__YOUR INSTRUCTIONS__: This exercise calls for the data below to be retyped exactly, minus any images.

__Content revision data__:
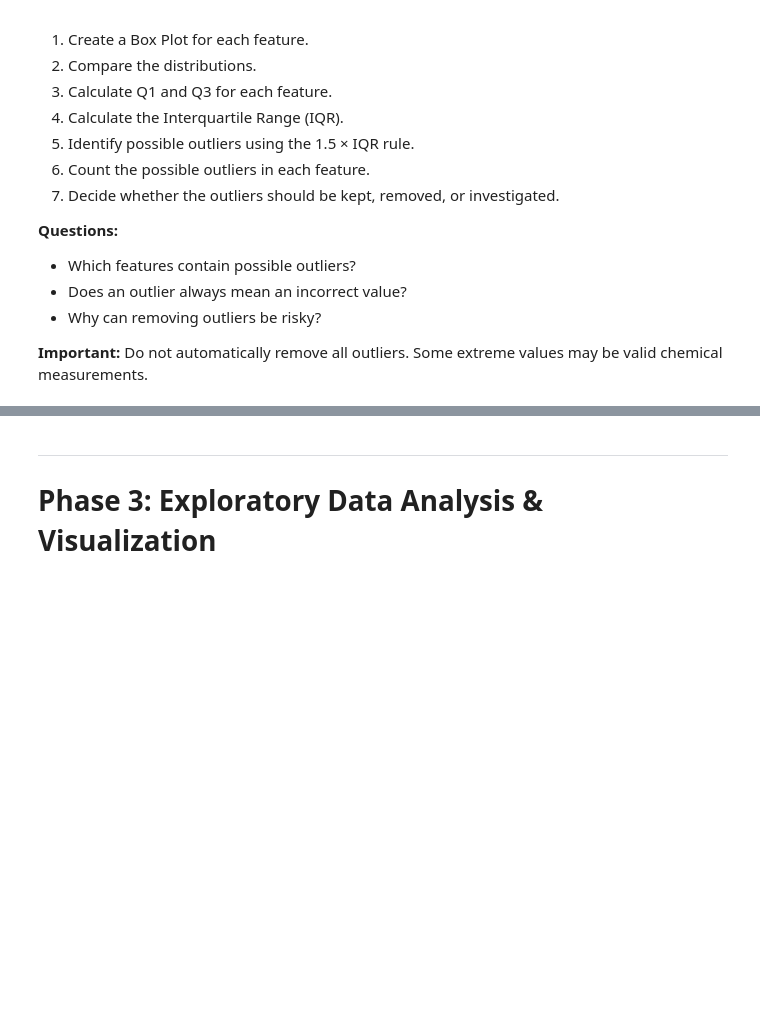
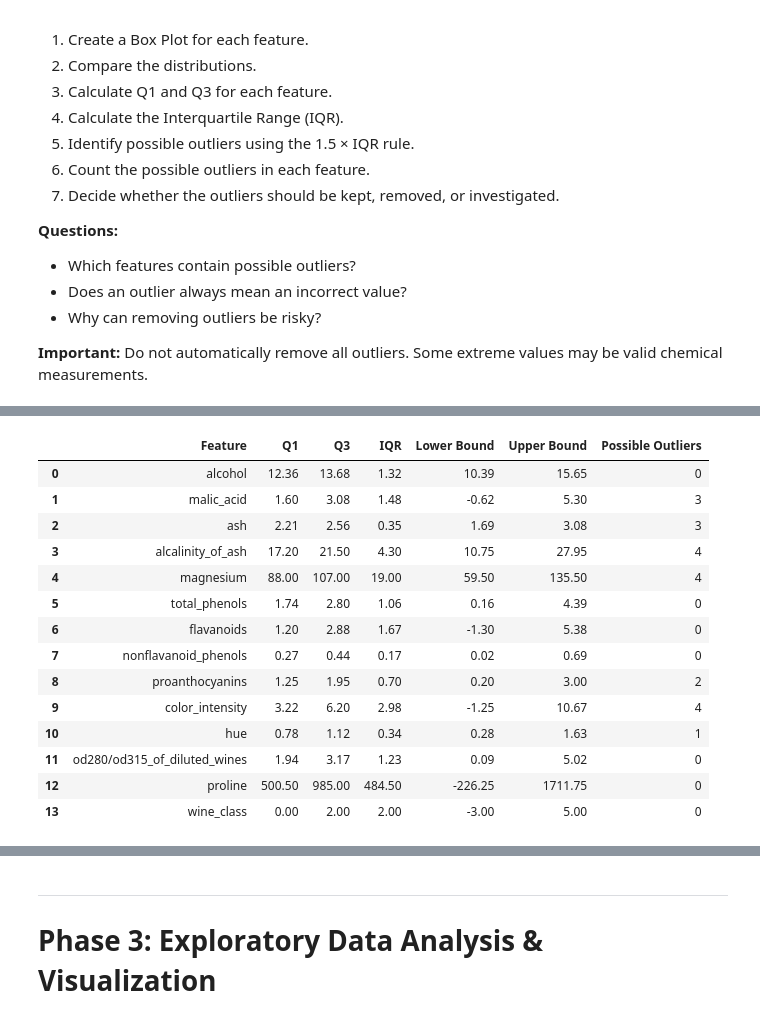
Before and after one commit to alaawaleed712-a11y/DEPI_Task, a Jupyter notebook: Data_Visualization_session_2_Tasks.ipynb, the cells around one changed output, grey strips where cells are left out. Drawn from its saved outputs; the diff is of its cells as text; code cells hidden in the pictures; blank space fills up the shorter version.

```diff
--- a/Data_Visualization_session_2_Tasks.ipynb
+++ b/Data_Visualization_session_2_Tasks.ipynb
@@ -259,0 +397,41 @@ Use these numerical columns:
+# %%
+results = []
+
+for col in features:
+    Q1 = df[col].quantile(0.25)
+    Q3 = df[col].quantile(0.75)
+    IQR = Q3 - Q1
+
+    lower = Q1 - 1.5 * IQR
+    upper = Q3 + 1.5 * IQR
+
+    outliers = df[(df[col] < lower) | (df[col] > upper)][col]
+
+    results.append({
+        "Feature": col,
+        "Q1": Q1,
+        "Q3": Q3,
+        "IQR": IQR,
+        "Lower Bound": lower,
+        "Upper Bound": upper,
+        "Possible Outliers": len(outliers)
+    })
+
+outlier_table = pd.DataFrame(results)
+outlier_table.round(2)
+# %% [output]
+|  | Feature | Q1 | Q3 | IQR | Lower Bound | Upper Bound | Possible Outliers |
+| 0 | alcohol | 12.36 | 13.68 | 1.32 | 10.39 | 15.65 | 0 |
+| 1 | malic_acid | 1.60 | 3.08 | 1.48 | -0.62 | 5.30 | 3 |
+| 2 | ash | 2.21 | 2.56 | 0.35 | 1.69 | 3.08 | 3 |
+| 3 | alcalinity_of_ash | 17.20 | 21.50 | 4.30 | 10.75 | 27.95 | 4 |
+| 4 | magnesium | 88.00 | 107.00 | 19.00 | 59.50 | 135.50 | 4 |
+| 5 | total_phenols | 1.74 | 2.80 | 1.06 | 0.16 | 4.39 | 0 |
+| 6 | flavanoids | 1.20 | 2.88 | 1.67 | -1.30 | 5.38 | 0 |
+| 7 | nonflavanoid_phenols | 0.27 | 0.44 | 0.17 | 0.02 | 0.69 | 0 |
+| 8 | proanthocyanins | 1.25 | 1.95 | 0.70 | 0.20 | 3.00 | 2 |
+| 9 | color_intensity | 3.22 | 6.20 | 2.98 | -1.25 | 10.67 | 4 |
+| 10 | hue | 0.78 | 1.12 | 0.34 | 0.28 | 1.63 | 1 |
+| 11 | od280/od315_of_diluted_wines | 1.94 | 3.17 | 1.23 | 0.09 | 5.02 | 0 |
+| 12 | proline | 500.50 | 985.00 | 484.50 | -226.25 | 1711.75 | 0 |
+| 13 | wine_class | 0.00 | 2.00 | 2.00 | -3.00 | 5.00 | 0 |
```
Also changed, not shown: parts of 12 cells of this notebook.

__SOLUTION TO THIS TASK__:
Before and after one commit to alaawaleed712-a11y/DEPI_Task, a Jupyter notebook: Data_Visualization_session_2_Tasks.ipynb, the cells around one changed output, grey strips where cells are left out. Drawn from its saved outputs; the diff is of its cells as text; code cells hidden in the pictures; blank space fills up the shorter version.

```diff
--- a/Data_Visualization_session_2_Tasks.ipynb
+++ b/Data_Visualization_session_2_Tasks.ipynb
@@ -259,0 +397,41 @@ Use these numerical columns:
+# %%
+results = []
+
+for col in features:
+    Q1 = df[col].quantile(0.25)
+    Q3 = df[col].quantile(0.75)
+    IQR = Q3 - Q1
+
+    lower = Q1 - 1.5 * IQR
+    upper = Q3 + 1.5 * IQR
+
+    outliers = df[(df[col] < lower) | (df[col] > upper)][col]
+
+    results.append({
+        "Feature": col,
+        "Q1": Q1,
+        "Q3": Q3,
+        "IQR": IQR,
+        "Lower Bound": lower,
+        "Upper Bound": upper,
+        "Possible Outliers": len(outliers)
+    })
+
+outlier_table = pd.DataFrame(results)
+outlier_table.round(2)
+# %% [output]
+|  | Feature | Q1 | Q3 | IQR | Lower Bound | Upper Bound | Possible Outliers |
+| 0 | alcohol | 12.36 | 13.68 | 1.32 | 10.39 | 15.65 | 0 |
+| 1 | malic_acid | 1.60 | 3.08 | 1.48 | -0.62 | 5.30 | 3 |
+| 2 | ash | 2.21 | 2.56 | 0.35 | 1.69 | 3.08 | 3 |
+| 3 | alcalinity_of_ash | 17.20 | 21.50 | 4.30 | 10.75 | 27.95 | 4 |
+| 4 | magnesium | 88.00 | 107.00 | 19.00 | 59.50 | 135.50 | 4 |
+| 5 | total_phenols | 1.74 | 2.80 | 1.06 | 0.16 | 4.39 | 0 |
+| 6 | flavanoids | 1.20 | 2.88 | 1.67 | -1.30 | 5.38 | 0 |
+| 7 | nonflavanoid_phenols | 0.27 | 0.44 | 0.17 | 0.02 | 0.69 | 0 |
+| 8 | proanthocyanins | 1.25 | 1.95 | 0.70 | 0.20 | 3.00 | 2 |
+| 9 | color_intensity | 3.22 | 6.20 | 2.98 | -1.25 | 10.67 | 4 |
+| 10 | hue | 0.78 | 1.12 | 0.34 | 0.28 | 1.63 | 1 |
+| 11 | od280/od315_of_diluted_wines | 1.94 | 3.17 | 1.23 | 0.09 | 5.02 | 0 |
+| 12 | proline | 500.50 | 985.00 | 484.50 | -226.25 | 1711.75 | 0 |
+| 13 | wine_class | 0.00 | 2.00 | 2.00 | -3.00 | 5.00 | 0 |
```
Also changed, not shown: parts of 12 cells of this notebook.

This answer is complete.